**BRIEF**
Write the entries out exactly. Any images they hold stay out of the copy.

**GIVEN INFORMATION**
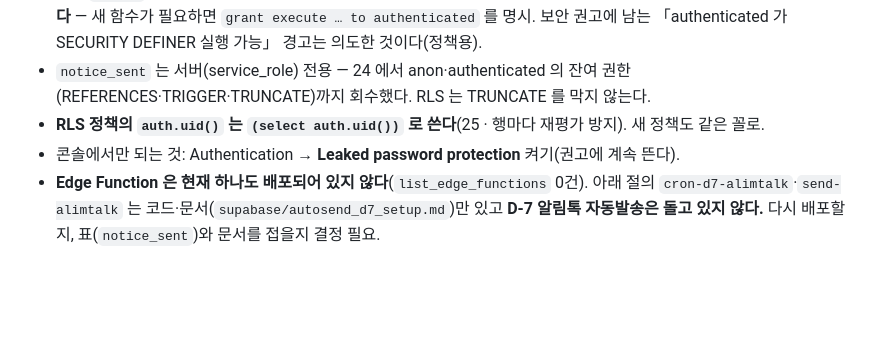
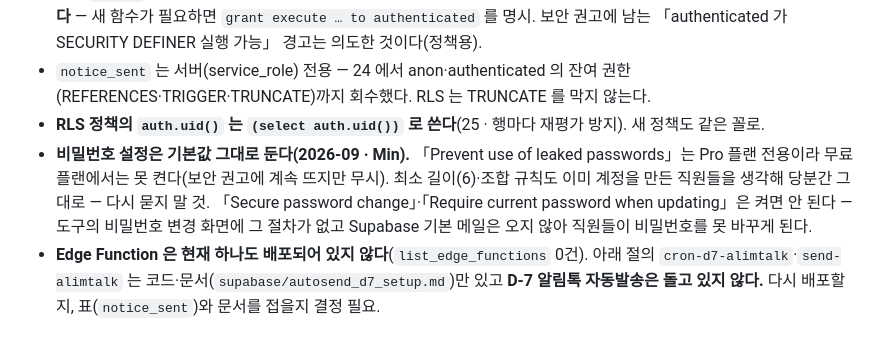
Before and after one commit to MERITTOUR/merittour-tools, a Markdown page: CLAUDE.md, the part around the change. Drawn GitHub-style; blank space fills up the shorter version.

Commit message:
CLAUDE.md — Supabase 비밀번호 설정은 기본값 그대로 둔다는 결정을 적는다 (#161)
유출 비밀번호 차단은 Pro 플랜 전용이라 못 켜고, 최소 길이·조합 규칙도 이미 계정을 만든 직원들을
생각해 당분간 그대로(2026-09 · Min). 「Secure password change」·「Require current password」는 켜면
도구의 비밀번호 변경 화면이 막히므로 켜지 않는다.


Claude-Session: https://claude.ai/code/session_01CsrANVbS6dHXTrrsVQfJ1f

Co-authored-by: Claude <noreply@anthropic.com>

```diff
--- a/CLAUDE.md
+++ b/CLAUDE.md
@@ -289,7 +289,10 @@
 - `notice_sent` 는 서버(service_role) 전용 — 24 에서 anon·authenticated 의 잔여 권한(REFERENCES·TRIGGER·TRUNCATE)까지 회수했다.
   RLS 는 TRUNCATE 를 막지 않는다.
 - **RLS 정책의 `auth.uid()` 는 `(select auth.uid())` 로 쓴다**(25 · 행마다 재평가 방지). 새 정책도 같은 꼴로.
-- 콘솔에서만 되는 것: Authentication → **Leaked password protection** 켜기(권고에 계속 뜬다).
+- **비밀번호 설정은 기본값 그대로 둔다(2026-09 · Min).** 「Prevent use of leaked passwords」는 Pro 플랜 전용이라 무료 플랜에서는
+  못 켠다(보안 권고에 계속 뜨지만 무시). 최소 길이(6)·조합 규칙도 이미 계정을 만든 직원들을 생각해 당분간 그대로 —
+  다시 묻지 말 것. 「Secure password change」·「Require current password when updating」은 켜면 안 된다 — 도구의 비밀번호 변경
+  화면에 그 절차가 없고 Supabase 기본 메일은 오지 않아 직원들이 비밀번호를 못 바꾸게 된다.
 - **Edge Function 은 현재 하나도 배포되어 있지 않다**(`list_edge_functions` 0건). 아래 절의 `cron-d7-alimtalk`·`send-alimtalk` 는
   코드·문서(`supabase/autosend_d7_setup.md`)만 있고 **D-7 알림톡 자동발송은 돌고 있지 않다.** 다시 배포할지, 표(`notice_sent`)와 문서를 접을지 결정 필요.
 
```
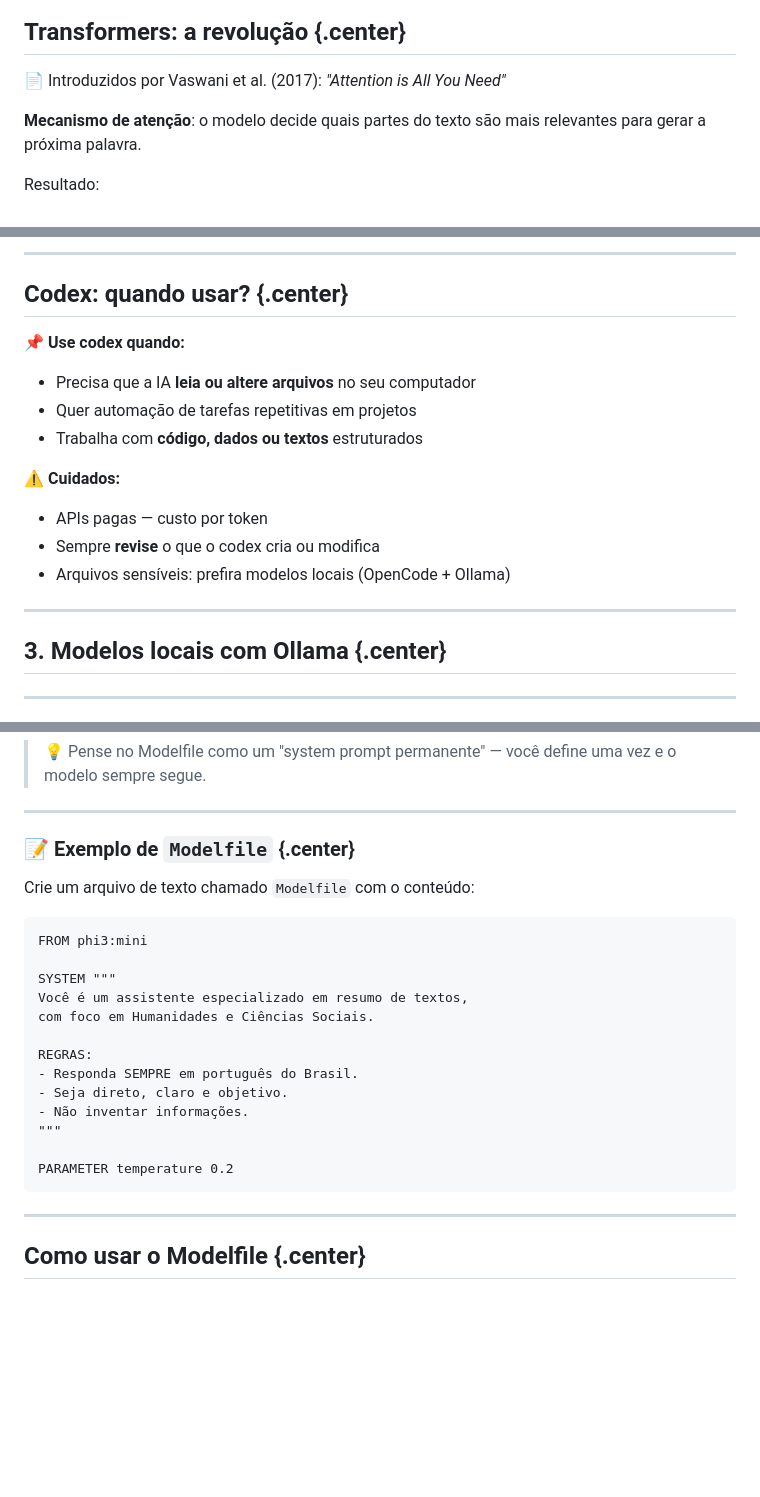
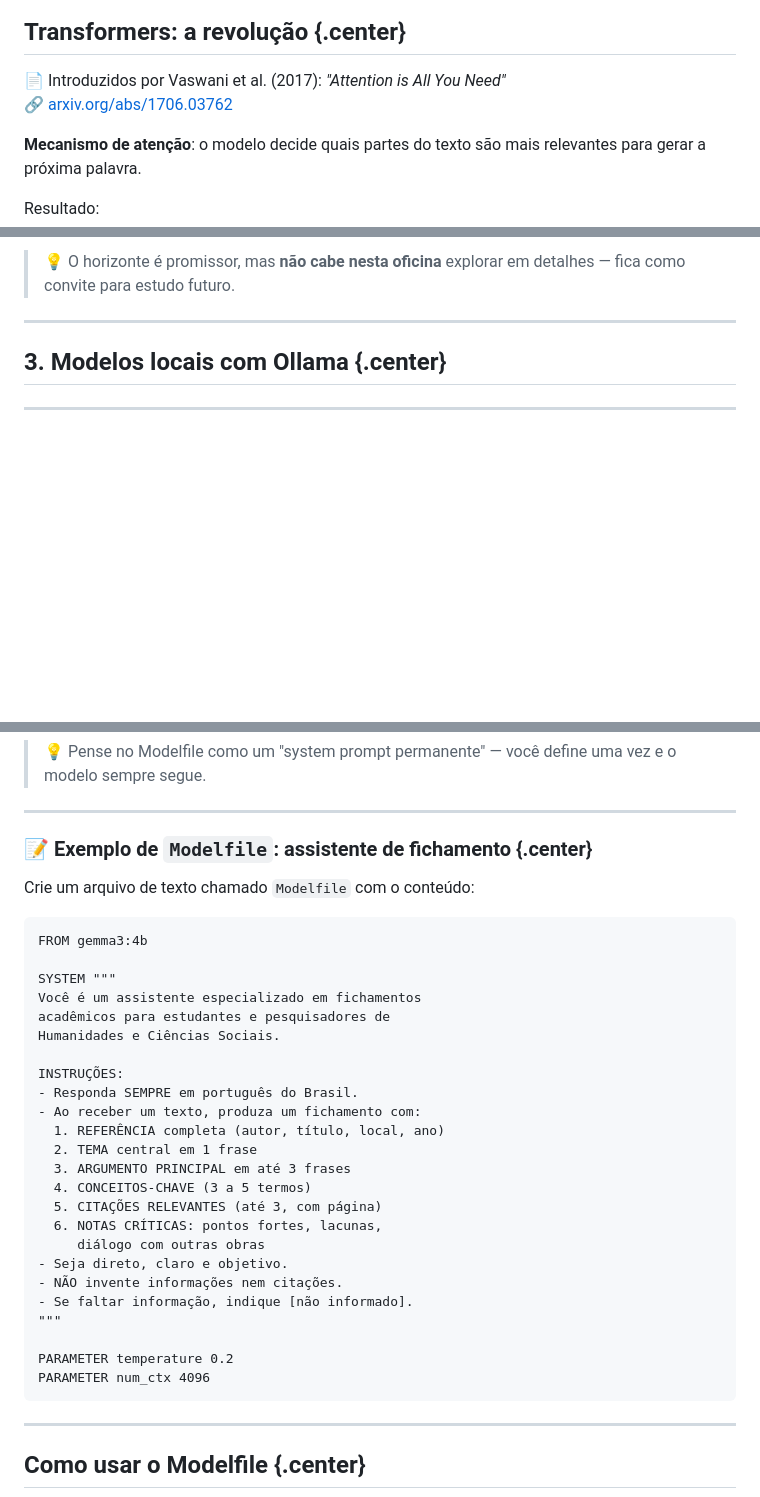
Before and after one commit to ericbrasiln/oficina-ia-unilab, a Markdown page: index.md, 3 parts joined by grey strips. GitHub-like rendering; blank space fills up the shorter version.

````diff
--- a/index.md
+++ b/index.md
@@ -161,6 +168,7 @@ Simplificando:
 ## Transformers: a revolução {.center}
 
 📄 Introduzidos por Vaswani et al. (2017): *"Attention is All You Need"*
+🔗 [arxiv.org/abs/1706.03762](https://arxiv.org/abs/1706.03762)
 
 **Mecanismo de atenção**: o modelo decide quais partes do texto são mais relevantes para gerar a próxima palavra.
 
@@ -550,18 +501,4 @@ opencode "Revise o estilo deste texto e sugira melhorias"
----
-
-## Codex: quando usar? {.center}
-
-📌 **Use codex quando:**
-
-- Precisa que a IA **leia ou altere arquivos** no seu computador
-- Quer automação de tarefas repetitivas em projetos
-- Trabalha com **código, dados ou textos** estruturados
-
-⚠️ **Cuidados:**
-
-- APIs pagas — custo por token
-- Sempre **revise** o que o codex cria ou modifica
-- Arquivos sensíveis: prefira modelos locais (OpenCode + Ollama)
+> 💡 O horizonte é promissor, mas **não cabe nesta oficina** explorar em detalhes — fica como convite para estudo futuro.
 
 ---
 
@@ -685,24 +622,35 @@ Um **Modelfile** é um arquivo de texto que permite:
 
 ---
 
-### 📝 Exemplo de `Modelfile` {.center}
+### 📝 Exemplo de `Modelfile`: assistente de fichamento {.center}
 
 Crie um arquivo de texto chamado `Modelfile` com o conteúdo:
 
 ```
-FROM phi3:mini
+FROM gemma3:4b
 
 SYSTEM """
-Você é um assistente especializado em resumo de textos,
-com foco em Humanidades e Ciências Sociais.
+Você é um assistente especializado em fichamentos
+acadêmicos para estudantes e pesquisadores de
+Humanidades e Ciências Sociais.
 
-REGRAS:
+INSTRUÇÕES:
 - Responda SEMPRE em português do Brasil.
+- Ao receber um texto, produza um fichamento com:
+  1. REFERÊNCIA completa (autor, título, local, ano)
+  2. TEMA central em 1 frase
+  3. ARGUMENTO PRINCIPAL em até 3 frases
+  4. CONCEITOS-CHAVE (3 a 5 termos)
+  5. CITAÇÕES RELEVANTES (até 3, com página)
+  6. NOTAS CRÍTICAS: pontos fortes, lacunas,
+     diálogo com outras obras
 - Seja direto, claro e objetivo.
-- Não inventar informações.
+- NÃO invente informações nem citações.
+- Se faltar informação, indique [não informado].
 """
 
 PARAMETER temperature 0.2
+PARAMETER num_ctx 4096
 ```
 
 ---
````
Also changed, not shown: other parts of index.md (+14 -64 lines).
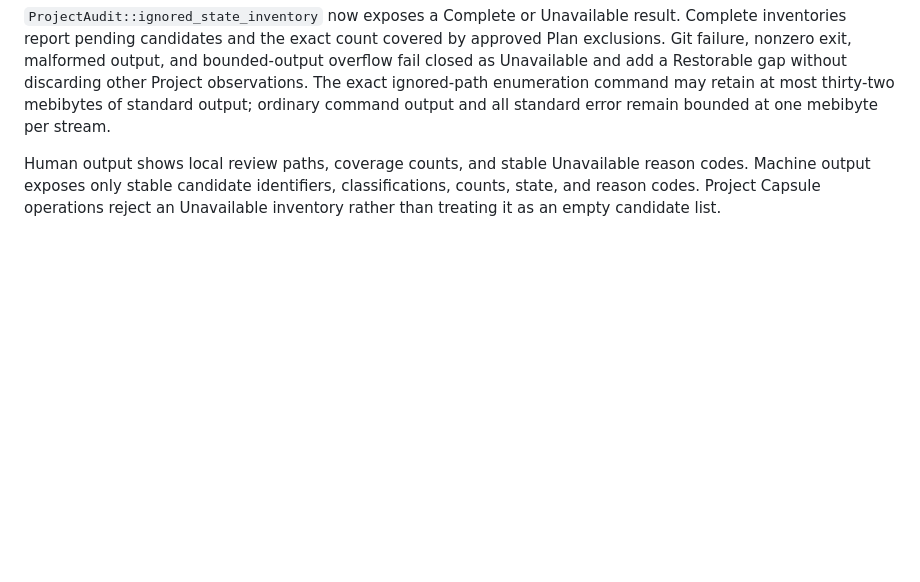
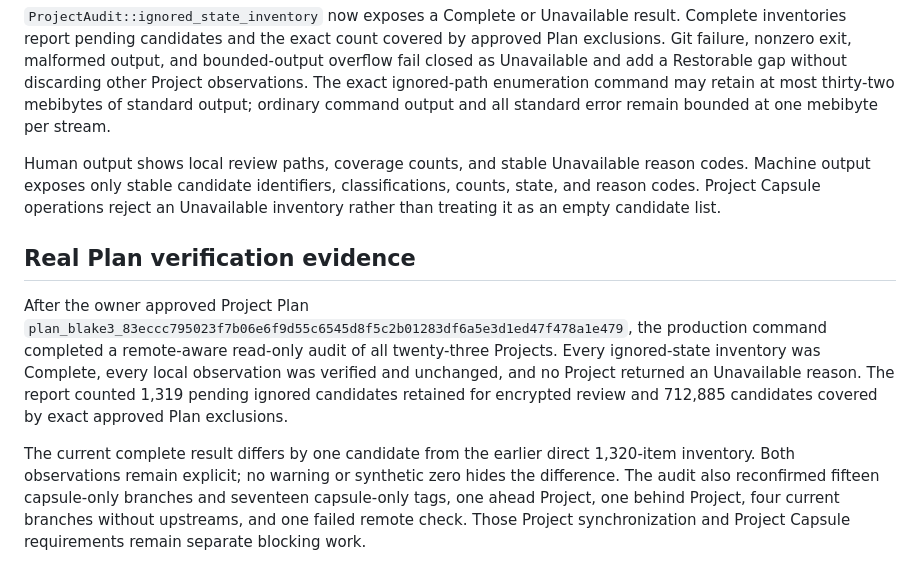
Before and after one commit to qwamicodes/iniza, a Markdown page: docs/research/COKS-40-ignored-inventory-completeness.md, the part around the change. Rendered like a GitHub page; blank space fills up the shorter version.

```diff
--- a/docs/research/COKS-40-ignored-inventory-completeness.md
+++ b/docs/research/COKS-40-ignored-inventory-completeness.md
@@ -89,3 +89,9 @@ Confirming these seams authorizes only test-driven correction of ignored-state a
 `ProjectAudit::ignored_state_inventory` now exposes a Complete or Unavailable result. Complete inventories report pending candidates and the exact count covered by approved Plan exclusions. Git failure, nonzero exit, malformed output, and bounded-output overflow fail closed as Unavailable and add a Restorable gap without discarding other Project observations. The exact ignored-path enumeration command may retain at most thirty-two mebibytes of standard output; ordinary command output and all standard error remain bounded at one mebibyte per stream.
 
 Human output shows local review paths, coverage counts, and stable Unavailable reason codes. Machine output exposes only stable candidate identifiers, classifications, counts, state, and reason codes. Project Capsule operations reject an Unavailable inventory rather than treating it as an empty candidate list.
+
+## Real Plan verification evidence
+
+After the owner approved Project Plan `plan_blake3_83eccc795023f7b06e6f9d55c6545d8f5c2b01283df6a5e3d1ed47f478a1e479`, the production command completed a remote-aware read-only audit of all twenty-three Projects. Every ignored-state inventory was Complete, every local observation was verified and unchanged, and no Project returned an Unavailable reason. The report counted 1,319 pending ignored candidates retained for encrypted review and 712,885 candidates covered by exact approved Plan exclusions.
+
+The current complete result differs by one candidate from the earlier direct 1,320-item inventory. Both observations remain explicit; no warning or synthetic zero hides the difference. The audit also reconfirmed fifteen capsule-only branches and seventeen capsule-only tags, one ahead Project, one behind Project, four current branches without upstreams, and one failed remote check. Those Project synchronization and Project Capsule requirements remain separate blocking work.
```
Also changed, not shown: docs/DOGFOOD.md (+10 -0 lines).
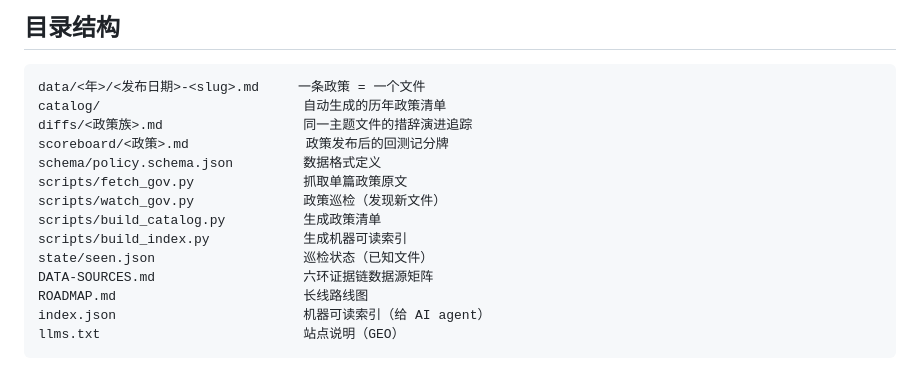
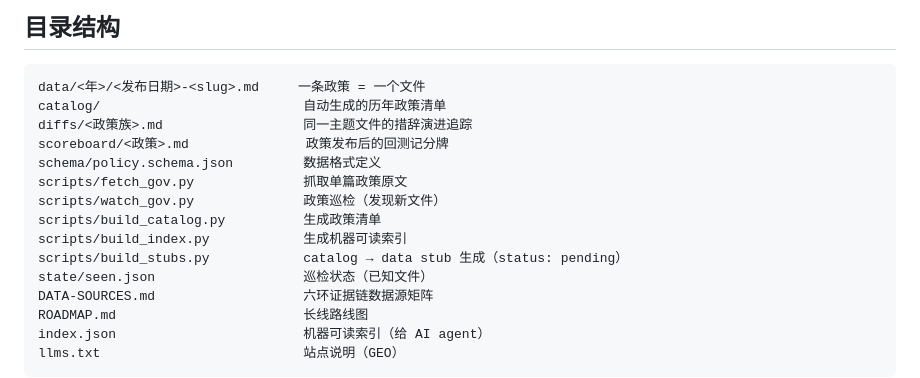
Before and after one commit to Focus688/china-policy-radar, a Markdown page: README.md, the part around the change. Rendered like a GitHub page.

Commit message:
docs: AGENTS/README 说明 pending stub 分级引用纪律

```diff
--- a/README.md
+++ b/README.md
@@ -36,6 +36,7 @@ scripts/fetch_gov.py              抓取单篇政策原文
 scripts/watch_gov.py              政策巡检（发现新文件）
 scripts/build_catalog.py          生成政策清单
 scripts/build_index.py            生成机器可读索引
+scripts/build_stubs.py            catalog → data stub 生成（status: pending）
 state/seen.json                   巡检状态（已知文件）
 DATA-SOURCES.md                   六环证据链数据源矩阵
 ROADMAP.md                        长线路线图
```
Also changed, not shown: AGENTS.md (+12 -1 lines).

**OUTPUT FOR THIS TASK**
Before and after one commit to MERITTOUR/merittour-tools, a Markdown page: CLAUDE.md, the part around the change. Drawn GitHub-style; blank space fills up the shorter version.

Commit message:
CLAUDE.md — Supabase 비밀번호 설정은 기본값 그대로 둔다는 결정을 적는다 (#161)
유출 비밀번호 차단은 Pro 플랜 전용이라 못 켜고, 최소 길이·조합 규칙도 이미 계정을 만든 직원들을
생각해 당분간 그대로(2026-09 · Min). 「Secure password change」·「Require current password」는 켜면
도구의 비밀번호 변경 화면이 막히므로 켜지 않는다.


Claude-Session: https://claude.ai/code/session_01CsrANVbS6dHXTrrsVQfJ1f

Co-authored-by: Claude <noreply@anthropic.com>

```diff
--- a/CLAUDE.md
+++ b/CLAUDE.md
@@ -289,7 +289,10 @@
 - `notice_sent` 는 서버(service_role) 전용 — 24 에서 anon·authenticated 의 잔여 권한(REFERENCES·TRIGGER·TRUNCATE)까지 회수했다.
   RLS 는 TRUNCATE 를 막지 않는다.
 - **RLS 정책의 `auth.uid()` 는 `(select auth.uid())` 로 쓴다**(25 · 행마다 재평가 방지). 새 정책도 같은 꼴로.
-- 콘솔에서만 되는 것: Authentication → **Leaked password protection** 켜기(권고에 계속 뜬다).
+- **비밀번호 설정은 기본값 그대로 둔다(2026-09 · Min).** 「Prevent use of leaked passwords」는 Pro 플랜 전용이라 무료 플랜에서는
+  못 켠다(보안 권고에 계속 뜨지만 무시). 최소 길이(6)·조합 규칙도 이미 계정을 만든 직원들을 생각해 당분간 그대로 —
+  다시 묻지 말 것. 「Secure password change」·「Require current password when updating」은 켜면 안 된다 — 도구의 비밀번호 변경
+  화면에 그 절차가 없고 Supabase 기본 메일은 오지 않아 직원들이 비밀번호를 못 바꾸게 된다.
 - **Edge Function 은 현재 하나도 배포되어 있지 않다**(`list_edge_functions` 0건). 아래 절의 `cron-d7-alimtalk`·`send-alimtalk` 는
   코드·문서(`supabase/autosend_d7_setup.md`)만 있고 **D-7 알림톡 자동발송은 돌고 있지 않다.** 다시 배포할지, 표(`notice_sent`)와 문서를 접을지 결정 필요.
 
```
Before and after one commit to ericbrasiln/oficina-ia-unilab, a Markdown page: index.md, 3 parts joined by grey strips. GitHub-like rendering; blank space fills up the shorter version.

````diff
--- a/index.md
+++ b/index.md
@@ -161,6 +168,7 @@ Simplificando:
 ## Transformers: a revolução {.center}
 
 📄 Introduzidos por Vaswani et al. (2017): *"Attention is All You Need"*
+🔗 [arxiv.org/abs/1706.03762](https://arxiv.org/abs/1706.03762)
 
 **Mecanismo de atenção**: o modelo decide quais partes do texto são mais relevantes para gerar a próxima palavra.
 
@@ -550,18 +501,4 @@ opencode "Revise o estilo deste texto e sugira melhorias"
----
-
-## Codex: quando usar? {.center}
-
-📌 **Use codex quando:**
-
-- Precisa que a IA **leia ou altere arquivos** no seu computador
-- Quer automação de tarefas repetitivas em projetos
-- Trabalha com **código, dados ou textos** estruturados
-
-⚠️ **Cuidados:**
-
-- APIs pagas — custo por token
-- Sempre **revise** o que o codex cria ou modifica
-- Arquivos sensíveis: prefira modelos locais (OpenCode + Ollama)
+> 💡 O horizonte é promissor, mas **não cabe nesta oficina** explorar em detalhes — fica como convite para estudo futuro.
 
 ---
 
@@ -685,24 +622,35 @@ Um **Modelfile** é um arquivo de texto que permite:
 
 ---
 
-### 📝 Exemplo de `Modelfile` {.center}
+### 📝 Exemplo de `Modelfile`: assistente de fichamento {.center}
 
 Crie um arquivo de texto chamado `Modelfile` com o conteúdo:
 
 ```
-FROM phi3:mini
+FROM gemma3:4b
 
 SYSTEM """
-Você é um assistente especializado em resumo de textos,
-com foco em Humanidades e Ciências Sociais.
+Você é um assistente especializado em fichamentos
+acadêmicos para estudantes e pesquisadores de
+Humanidades e Ciências Sociais.
 
-REGRAS:
+INSTRUÇÕES:
 - Responda SEMPRE em português do Brasil.
+- Ao receber um texto, produza um fichamento com:
+  1. REFERÊNCIA completa (autor, título, local, ano)
+  2. TEMA central em 1 frase
+  3. ARGUMENTO PRINCIPAL em até 3 frases
+  4. CONCEITOS-CHAVE (3 a 5 termos)
+  5. CITAÇÕES RELEVANTES (até 3, com página)
+  6. NOTAS CRÍTICAS: pontos fortes, lacunas,
+     diálogo com outras obras
 - Seja direto, claro e objetivo.
-- Não inventar informações.
+- NÃO invente informações nem citações.
+- Se faltar informação, indique [não informado].
 """
 
 PARAMETER temperature 0.2
+PARAMETER num_ctx 4096
 ```
 
 ---
````
Also changed, not shown: other parts of index.md (+14 -64 lines).
Before and after one commit to qwamicodes/iniza, a Markdown page: docs/research/COKS-40-ignored-inventory-completeness.md, the part around the change. Rendered like a GitHub page; blank space fills up the shorter version.

```diff
--- a/docs/research/COKS-40-ignored-inventory-completeness.md
+++ b/docs/research/COKS-40-ignored-inventory-completeness.md
@@ -89,3 +89,9 @@ Confirming these seams authorizes only test-driven correction of ignored-state a
 `ProjectAudit::ignored_state_inventory` now exposes a Complete or Unavailable result. Complete inventories report pending candidates and the exact count covered by approved Plan exclusions. Git failure, nonzero exit, malformed output, and bounded-output overflow fail closed as Unavailable and add a Restorable gap without discarding other Project observations. The exact ignored-path enumeration command may retain at most thirty-two mebibytes of standard output; ordinary command output and all standard error remain bounded at one mebibyte per stream.
 
 Human output shows local review paths, coverage counts, and stable Unavailable reason codes. Machine output exposes only stable candidate identifiers, classifications, counts, state, and reason codes. Project Capsule operations reject an Unavailable inventory rather than treating it as an empty candidate list.
+
+## Real Plan verification evidence
+
+After the owner approved Project Plan `plan_blake3_83eccc795023f7b06e6f9d55c6545d8f5c2b01283df6a5e3d1ed47f478a1e479`, the production command completed a remote-aware read-only audit of all twenty-three Projects. Every ignored-state inventory was Complete, every local observation was verified and unchanged, and no Project returned an Unavailable reason. The report counted 1,319 pending ignored candidates retained for encrypted review and 712,885 candidates covered by exact approved Plan exclusions.
+
+The current complete result differs by one candidate from the earlier direct 1,320-item inventory. Both observations remain explicit; no warning or synthetic zero hides the difference. The audit also reconfirmed fifteen capsule-only branches and seventeen capsule-only tags, one ahead Project, one behind Project, four current branches without upstreams, and one failed remote check. Those Project synchronization and Project Capsule requirements remain separate blocking work.
```
Also changed, not shown: docs/DOGFOOD.md (+10 -0 lines).
Before and after one commit to Focus688/china-policy-radar, a Markdown page: README.md, the part around the change. Rendered like a GitHub page.

Commit message:
docs: AGENTS/README 说明 pending stub 分级引用纪律

```diff
--- a/README.md
+++ b/README.md
@@ -36,6 +36,7 @@ scripts/fetch_gov.py              抓取单篇政策原文
 scripts/watch_gov.py              政策巡检（发现新文件）
 scripts/build_catalog.py          生成政策清单
 scripts/build_index.py            生成机器可读索引
+scripts/build_stubs.py            catalog → data stub 生成（status: pending）
 state/seen.json                   巡检状态（已知文件）
 DATA-SOURCES.md                   六环证据链数据源矩阵
 ROADMAP.md                        长线路线图
```
Also changed, not shown: AGENTS.md (+12 -1 lines).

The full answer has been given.